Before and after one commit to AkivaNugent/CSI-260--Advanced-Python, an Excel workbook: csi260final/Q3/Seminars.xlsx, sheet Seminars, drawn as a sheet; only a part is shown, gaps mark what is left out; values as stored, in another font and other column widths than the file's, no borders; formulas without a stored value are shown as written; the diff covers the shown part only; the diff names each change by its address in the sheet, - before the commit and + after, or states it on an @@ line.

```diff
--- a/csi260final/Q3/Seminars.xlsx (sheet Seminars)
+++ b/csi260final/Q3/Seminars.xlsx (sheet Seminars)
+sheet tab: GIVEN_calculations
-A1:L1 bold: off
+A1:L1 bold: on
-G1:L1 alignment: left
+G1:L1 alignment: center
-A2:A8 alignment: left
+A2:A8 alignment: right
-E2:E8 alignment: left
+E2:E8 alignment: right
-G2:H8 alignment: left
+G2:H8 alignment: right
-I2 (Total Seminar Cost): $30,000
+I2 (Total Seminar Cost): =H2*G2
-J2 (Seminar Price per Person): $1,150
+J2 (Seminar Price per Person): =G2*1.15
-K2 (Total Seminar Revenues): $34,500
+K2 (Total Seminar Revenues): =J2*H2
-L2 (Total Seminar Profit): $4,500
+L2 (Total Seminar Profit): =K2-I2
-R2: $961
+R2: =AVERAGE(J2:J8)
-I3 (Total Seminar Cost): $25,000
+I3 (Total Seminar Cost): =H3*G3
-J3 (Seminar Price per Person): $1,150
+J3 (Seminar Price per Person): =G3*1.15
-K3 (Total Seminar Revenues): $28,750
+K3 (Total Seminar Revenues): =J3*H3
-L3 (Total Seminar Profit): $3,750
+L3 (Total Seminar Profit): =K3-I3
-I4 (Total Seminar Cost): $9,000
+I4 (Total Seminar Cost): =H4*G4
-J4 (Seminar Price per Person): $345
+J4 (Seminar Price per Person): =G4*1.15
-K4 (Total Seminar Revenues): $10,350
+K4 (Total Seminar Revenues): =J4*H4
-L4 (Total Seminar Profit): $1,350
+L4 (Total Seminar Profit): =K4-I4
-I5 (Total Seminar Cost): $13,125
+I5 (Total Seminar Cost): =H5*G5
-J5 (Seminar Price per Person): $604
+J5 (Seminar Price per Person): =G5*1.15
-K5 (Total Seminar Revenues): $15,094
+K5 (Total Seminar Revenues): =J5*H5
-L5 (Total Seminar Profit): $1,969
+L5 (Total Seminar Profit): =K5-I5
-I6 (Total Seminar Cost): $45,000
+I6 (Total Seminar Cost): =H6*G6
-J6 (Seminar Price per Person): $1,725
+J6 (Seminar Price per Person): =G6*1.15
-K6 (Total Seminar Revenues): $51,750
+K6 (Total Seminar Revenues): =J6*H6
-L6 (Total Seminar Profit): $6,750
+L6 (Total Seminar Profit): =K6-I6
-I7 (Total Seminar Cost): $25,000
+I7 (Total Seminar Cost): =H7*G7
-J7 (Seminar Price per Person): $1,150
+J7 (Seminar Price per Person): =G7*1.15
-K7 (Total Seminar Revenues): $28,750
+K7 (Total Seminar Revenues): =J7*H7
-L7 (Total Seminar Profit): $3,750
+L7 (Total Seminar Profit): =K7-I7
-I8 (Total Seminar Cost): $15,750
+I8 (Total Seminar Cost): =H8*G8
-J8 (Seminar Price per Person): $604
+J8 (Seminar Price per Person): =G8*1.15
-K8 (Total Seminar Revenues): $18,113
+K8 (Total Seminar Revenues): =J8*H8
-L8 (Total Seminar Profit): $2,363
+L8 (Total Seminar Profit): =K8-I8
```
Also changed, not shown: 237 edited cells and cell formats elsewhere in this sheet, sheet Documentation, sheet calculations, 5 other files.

** Try it **
Wherever a line in the data above contains the word "left", copy that line.

** Result of this task **
Before and after one commit to AkivaNugent/CSI-260--Advanced-Python, an Excel workbook: csi260final/Q3/Seminars.xlsx, sheet Seminars, drawn as a sheet; only a part is shown, gaps mark what is left out; values as stored, in another font and other column widths than the file's, no borders; formulas without a stored value are shown as written; the diff covers the shown part only; the diff names each change by its address in the sheet, - before the commit and + after, or states it on an @@ line.
-G1:L1 alignment: left
-A2:A8 alignment: left
-E2:E8 alignment: left
-G2:H8 alignment: left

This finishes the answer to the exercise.